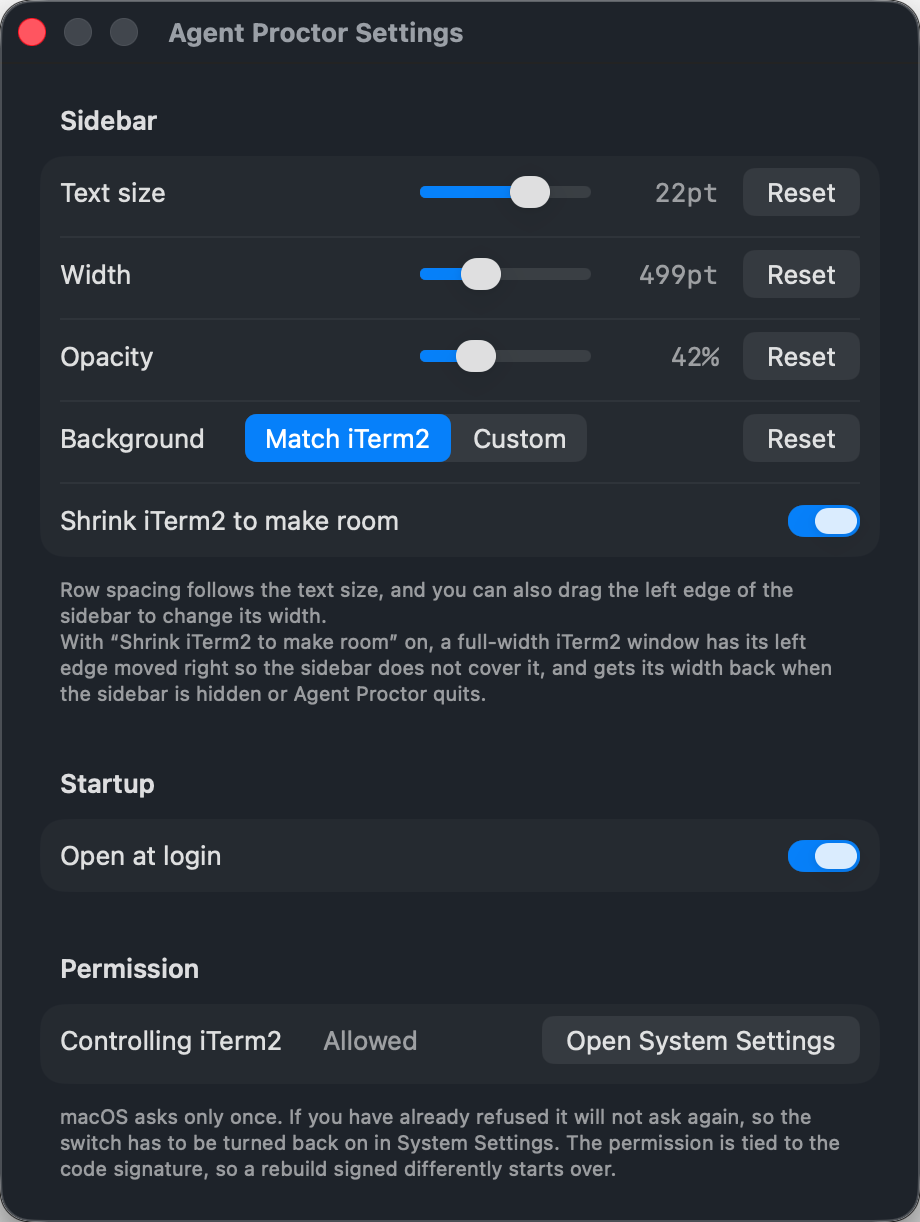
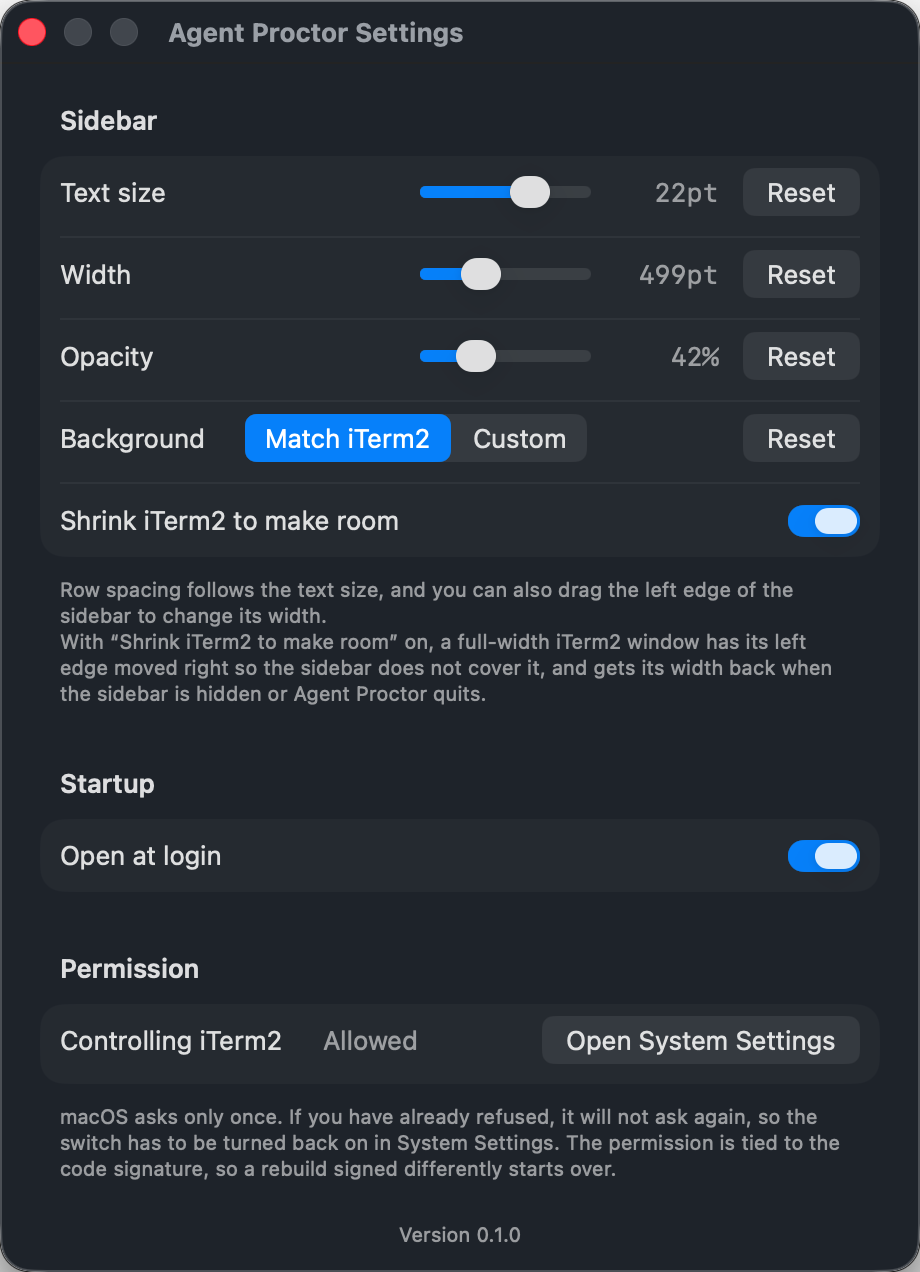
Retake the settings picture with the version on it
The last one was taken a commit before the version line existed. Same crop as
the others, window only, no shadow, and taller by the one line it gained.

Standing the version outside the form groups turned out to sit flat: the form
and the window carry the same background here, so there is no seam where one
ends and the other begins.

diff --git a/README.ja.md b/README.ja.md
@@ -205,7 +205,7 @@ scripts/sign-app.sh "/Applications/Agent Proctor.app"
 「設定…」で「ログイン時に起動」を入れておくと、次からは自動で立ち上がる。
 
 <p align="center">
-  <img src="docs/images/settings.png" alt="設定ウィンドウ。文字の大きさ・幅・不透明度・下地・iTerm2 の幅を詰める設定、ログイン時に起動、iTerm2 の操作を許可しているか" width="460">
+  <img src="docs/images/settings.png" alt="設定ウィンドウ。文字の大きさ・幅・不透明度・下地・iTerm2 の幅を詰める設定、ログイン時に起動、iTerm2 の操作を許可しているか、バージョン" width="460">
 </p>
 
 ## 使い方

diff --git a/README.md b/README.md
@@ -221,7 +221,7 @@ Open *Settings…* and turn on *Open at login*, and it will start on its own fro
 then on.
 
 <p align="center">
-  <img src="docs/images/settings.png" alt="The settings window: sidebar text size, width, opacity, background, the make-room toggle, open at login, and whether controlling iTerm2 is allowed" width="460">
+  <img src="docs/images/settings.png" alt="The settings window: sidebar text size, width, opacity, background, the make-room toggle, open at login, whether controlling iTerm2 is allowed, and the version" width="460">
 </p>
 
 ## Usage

+---+

Directions for this task = Reproduce only the lines running from the beginning of the entries above to the line holding "ends and the other begins.", inclusive. Pictures stay out of the copy.

Result of this task =
Retake the settings picture with the version on it
The last one was taken a commit before the version line existed. Same crop as
the others, window only, no shadow, and taller by the one line it gained.

Standing the version outside the form groups turned out to sit flat: the form
and the window carry the same background here, so there is no seam where one
ends and the other begins.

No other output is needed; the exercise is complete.